The Business: Looking for an entrepreneurial umbrella that could shelter you from the storms of the large corporate workplace? Then check out this four-year-old title-insurance-and-settlement service, whose selling points include impressively high margins, great growth potential, and the ability to relocate into a home office (although the company could just as easily be merged into an existing brokerage operation). Who says that death and taxes are life's only inevitabilities? Within this state's thriving real estate marketplace, both families and businesses require this company's services, which include most everything involved in closing a purchase or refinancing, such as title searches, surveys, and of course, the sale of title-insurance policies. Two full-timers handle from 150 to 180 transactions each year. The owner wants to relocate to another state but would spend four to six months training a successor, if necessary.

Price: $110,000. With a $75,000 down payment, the seller would provide 36-month financing at 10% annual interest.

Outlook: In an environment of rising interest rates, it's unlikely that a new owner will be able to replicate 1999's extraordinary results (which owe more to a refinancing landslide than to any unusual marketing efforts) without diversifying into other insurance that could capitalize on the company's real estate expertise, especially homeowner's and property-casualty lines. A growth-oriented buyer could also concentrate on building ties to the local banks that serve primarily commercial customers, since their closings and insurance needs tend to be more rewarding than residential deals.

Price Rationale: There's no better guarantee that a deal will pay off than getting a bargain on the price. Insurance brokerages typically sell for 1 to 1.5 times annual revenues. In this company's case, that would suggest a price tag of about $130,000 to $195,000. Why the discount? The drop-off from 1999 to 2000 emphasizes a cyclical vulnerability -- there's no reason for a buyer to overpay during a downturn.

Pros: There's no place like home. Except maybe a home-based business with a profitable niche, low price tag, and plenty of room to expand.
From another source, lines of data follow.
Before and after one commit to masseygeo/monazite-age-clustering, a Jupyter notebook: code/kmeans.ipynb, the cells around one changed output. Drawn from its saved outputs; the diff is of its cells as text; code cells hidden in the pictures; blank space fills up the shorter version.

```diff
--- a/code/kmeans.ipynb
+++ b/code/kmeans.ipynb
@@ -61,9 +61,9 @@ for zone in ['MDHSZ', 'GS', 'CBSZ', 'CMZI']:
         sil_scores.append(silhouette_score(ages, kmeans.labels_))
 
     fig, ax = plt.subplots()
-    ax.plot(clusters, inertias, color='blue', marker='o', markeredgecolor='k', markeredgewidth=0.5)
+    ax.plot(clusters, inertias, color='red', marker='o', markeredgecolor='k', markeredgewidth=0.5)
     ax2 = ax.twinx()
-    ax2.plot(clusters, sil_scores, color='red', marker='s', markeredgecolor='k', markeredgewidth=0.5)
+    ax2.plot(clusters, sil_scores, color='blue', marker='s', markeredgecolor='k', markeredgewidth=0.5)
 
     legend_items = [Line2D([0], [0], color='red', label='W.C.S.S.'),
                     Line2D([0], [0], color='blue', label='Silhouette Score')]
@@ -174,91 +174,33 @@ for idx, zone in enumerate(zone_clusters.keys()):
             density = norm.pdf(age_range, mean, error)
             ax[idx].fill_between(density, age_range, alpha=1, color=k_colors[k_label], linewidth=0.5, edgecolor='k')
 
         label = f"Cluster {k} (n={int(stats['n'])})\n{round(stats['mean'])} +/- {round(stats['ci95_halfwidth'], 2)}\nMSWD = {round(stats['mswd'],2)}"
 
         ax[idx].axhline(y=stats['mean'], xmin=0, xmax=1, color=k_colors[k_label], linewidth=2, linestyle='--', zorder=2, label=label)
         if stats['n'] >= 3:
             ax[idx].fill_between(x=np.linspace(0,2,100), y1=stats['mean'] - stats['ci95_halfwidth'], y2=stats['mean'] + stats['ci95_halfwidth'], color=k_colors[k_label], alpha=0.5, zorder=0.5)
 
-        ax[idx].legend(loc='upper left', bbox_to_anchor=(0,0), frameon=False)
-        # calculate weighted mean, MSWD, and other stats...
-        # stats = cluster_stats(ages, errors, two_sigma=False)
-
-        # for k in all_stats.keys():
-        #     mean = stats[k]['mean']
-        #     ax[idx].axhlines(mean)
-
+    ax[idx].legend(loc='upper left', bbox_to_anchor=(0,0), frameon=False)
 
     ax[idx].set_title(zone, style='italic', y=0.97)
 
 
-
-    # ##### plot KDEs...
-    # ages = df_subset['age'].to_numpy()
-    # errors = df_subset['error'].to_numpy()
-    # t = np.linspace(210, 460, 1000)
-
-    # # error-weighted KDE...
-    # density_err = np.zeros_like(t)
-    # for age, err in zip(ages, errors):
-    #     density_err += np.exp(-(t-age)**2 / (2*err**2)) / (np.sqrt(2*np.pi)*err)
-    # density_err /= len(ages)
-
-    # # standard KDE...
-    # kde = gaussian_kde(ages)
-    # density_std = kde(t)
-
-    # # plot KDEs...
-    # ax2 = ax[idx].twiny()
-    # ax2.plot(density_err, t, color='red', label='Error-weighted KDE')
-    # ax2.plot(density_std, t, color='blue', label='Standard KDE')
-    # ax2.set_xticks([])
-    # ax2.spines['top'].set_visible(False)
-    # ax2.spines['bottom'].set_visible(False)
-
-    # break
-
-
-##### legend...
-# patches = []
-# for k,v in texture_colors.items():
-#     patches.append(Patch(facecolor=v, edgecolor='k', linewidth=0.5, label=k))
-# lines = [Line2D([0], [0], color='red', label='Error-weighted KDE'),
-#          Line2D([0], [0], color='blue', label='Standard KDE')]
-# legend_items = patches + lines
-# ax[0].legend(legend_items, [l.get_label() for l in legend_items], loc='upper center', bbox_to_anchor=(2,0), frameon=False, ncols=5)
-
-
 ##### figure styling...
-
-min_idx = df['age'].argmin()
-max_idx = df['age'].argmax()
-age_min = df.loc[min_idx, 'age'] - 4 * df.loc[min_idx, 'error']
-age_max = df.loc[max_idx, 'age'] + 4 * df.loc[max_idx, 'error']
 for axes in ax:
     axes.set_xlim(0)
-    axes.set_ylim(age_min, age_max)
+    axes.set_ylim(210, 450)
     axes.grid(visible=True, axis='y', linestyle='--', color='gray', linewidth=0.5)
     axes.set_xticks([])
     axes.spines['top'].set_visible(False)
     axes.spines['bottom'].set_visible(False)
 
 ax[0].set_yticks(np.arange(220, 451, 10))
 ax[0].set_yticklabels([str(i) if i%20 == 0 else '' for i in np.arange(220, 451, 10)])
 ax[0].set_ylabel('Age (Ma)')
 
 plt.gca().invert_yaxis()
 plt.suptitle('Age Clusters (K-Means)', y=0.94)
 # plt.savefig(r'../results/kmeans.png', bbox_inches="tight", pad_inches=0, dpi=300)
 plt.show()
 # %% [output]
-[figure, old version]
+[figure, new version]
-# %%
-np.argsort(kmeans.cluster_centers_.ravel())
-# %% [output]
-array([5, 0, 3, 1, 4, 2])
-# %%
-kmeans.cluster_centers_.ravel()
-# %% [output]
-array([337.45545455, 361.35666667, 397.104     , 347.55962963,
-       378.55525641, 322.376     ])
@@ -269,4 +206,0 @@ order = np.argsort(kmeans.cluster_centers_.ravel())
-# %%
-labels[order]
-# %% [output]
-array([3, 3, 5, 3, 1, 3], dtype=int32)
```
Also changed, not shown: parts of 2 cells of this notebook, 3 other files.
Cons: You may not like this company's home state. If that's the case, you'd be better off starting up a new brokerage elsewhere, because the main value here is ties to local banks and real estate agents.

Gross Revenues Recast Earnings*
1998 $128,677 $68,000
1999 $263,648 $133,019
2000 $129,000 $68,657

*Before interest, taxes, depreciation, and owner's compensation.
Note: Each fiscal year ends on August 31. Results for fiscal year 2000 are projected based on nine months of actual results.

Inc. has no stake in the sale of the business featured. The magazine cannot confirm the accuracy of financial or other information offered by the seller. Inquiries should be directed to Marc Dosik or Al Horvath, VR Business Brokers, 410-772-0006.

Please e-mail your comments to